Check each line of the entries. Copy the ones that contain the string "aria".

------------------------------

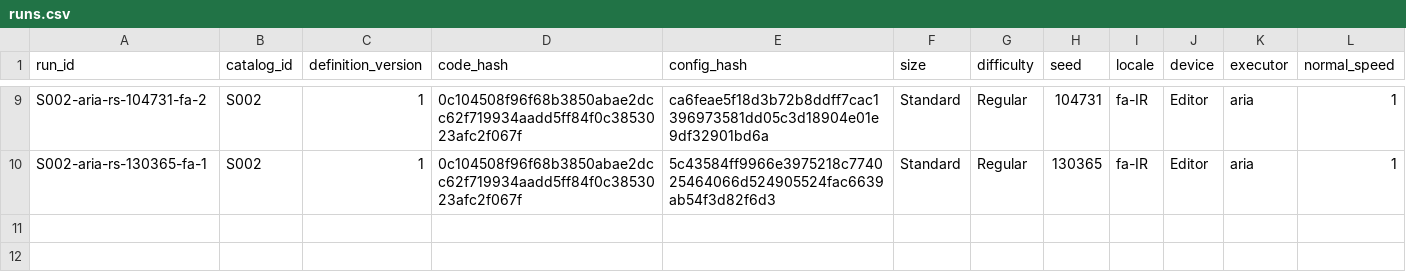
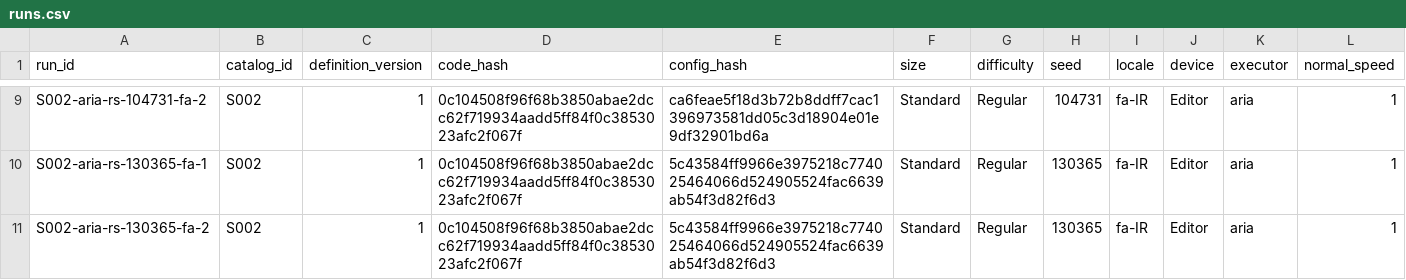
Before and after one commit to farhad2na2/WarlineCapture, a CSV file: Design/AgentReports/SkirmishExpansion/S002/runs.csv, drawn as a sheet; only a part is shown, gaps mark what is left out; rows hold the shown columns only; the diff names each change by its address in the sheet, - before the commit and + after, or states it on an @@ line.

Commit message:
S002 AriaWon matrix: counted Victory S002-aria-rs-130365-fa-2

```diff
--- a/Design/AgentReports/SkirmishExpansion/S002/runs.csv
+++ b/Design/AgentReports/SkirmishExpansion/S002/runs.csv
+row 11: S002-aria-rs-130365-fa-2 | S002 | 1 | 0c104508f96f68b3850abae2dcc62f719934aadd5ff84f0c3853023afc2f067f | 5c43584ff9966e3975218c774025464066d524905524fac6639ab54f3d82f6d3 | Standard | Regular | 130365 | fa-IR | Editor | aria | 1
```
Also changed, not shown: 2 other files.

------------------------------

→ **SOLUTION**:
S002 AriaWon matrix: counted Victory S002-aria-rs-130365-fa-2
+row 11: S002-aria-rs-130365-fa-2 | S002 | 1 | 0c104508f96f68b3850abae2dcc62f719934aadd5ff84f0c3853023afc2f067f | 5c43584ff9966e3975218c774025464066d524905524fac6639ab54f3d82f6d3 | Standard | Regular | 130365 | fa-IR | Editor | aria | 1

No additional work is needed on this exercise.